Gather up every line from the entries below that uses the word "allData".

====

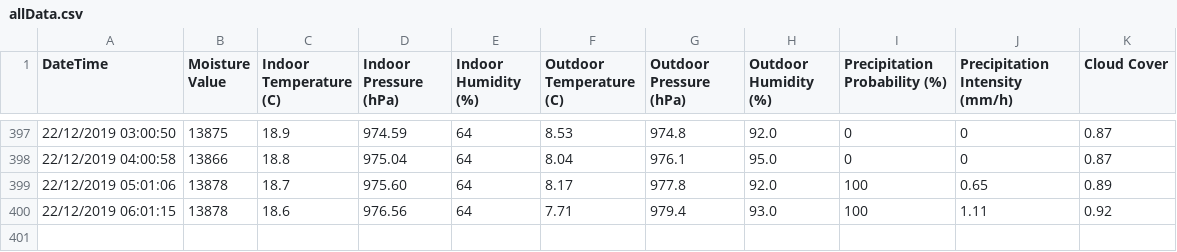
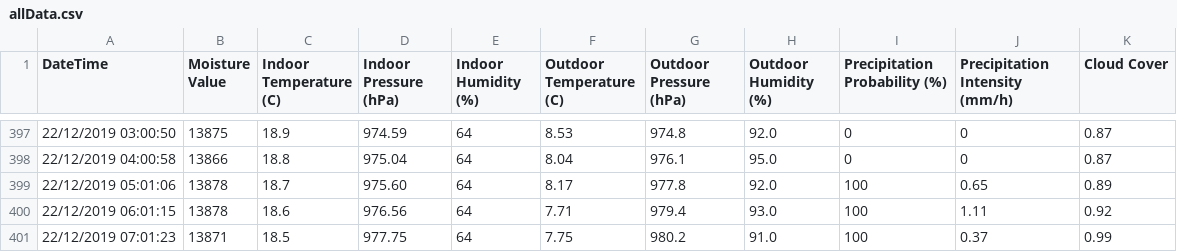
Before and after one commit to NiravGC/soilsensor, a CSV file: data/allData.csv, drawn as a sheet; only a part is shown, gaps mark what is left out.

Commit message:
AUTO: Datapoint added

```diff
--- a/data/allData.csv
+++ b/data/allData.csv
@@ -400 +400,2 @@ DateTime, Moisture Value, Indoor Temperature (C), Indoor Pressure (hPa), Indoor
 22/12/2019 06:01:15,13878,18.6,976.56,64,7.71,979.4,93.0,100,1.11,0.92
+22/12/2019 07:01:23,13871,18.5,977.75,64,7.75,980.2,91.0,100,0.37,0.99
```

====

> Solution to the problem
Before and after one commit to NiravGC/soilsensor, a CSV file: data/allData.csv, drawn as a sheet; only a part is shown, gaps mark what is left out.
--- a/data/allData.csv
+++ b/data/allData.csv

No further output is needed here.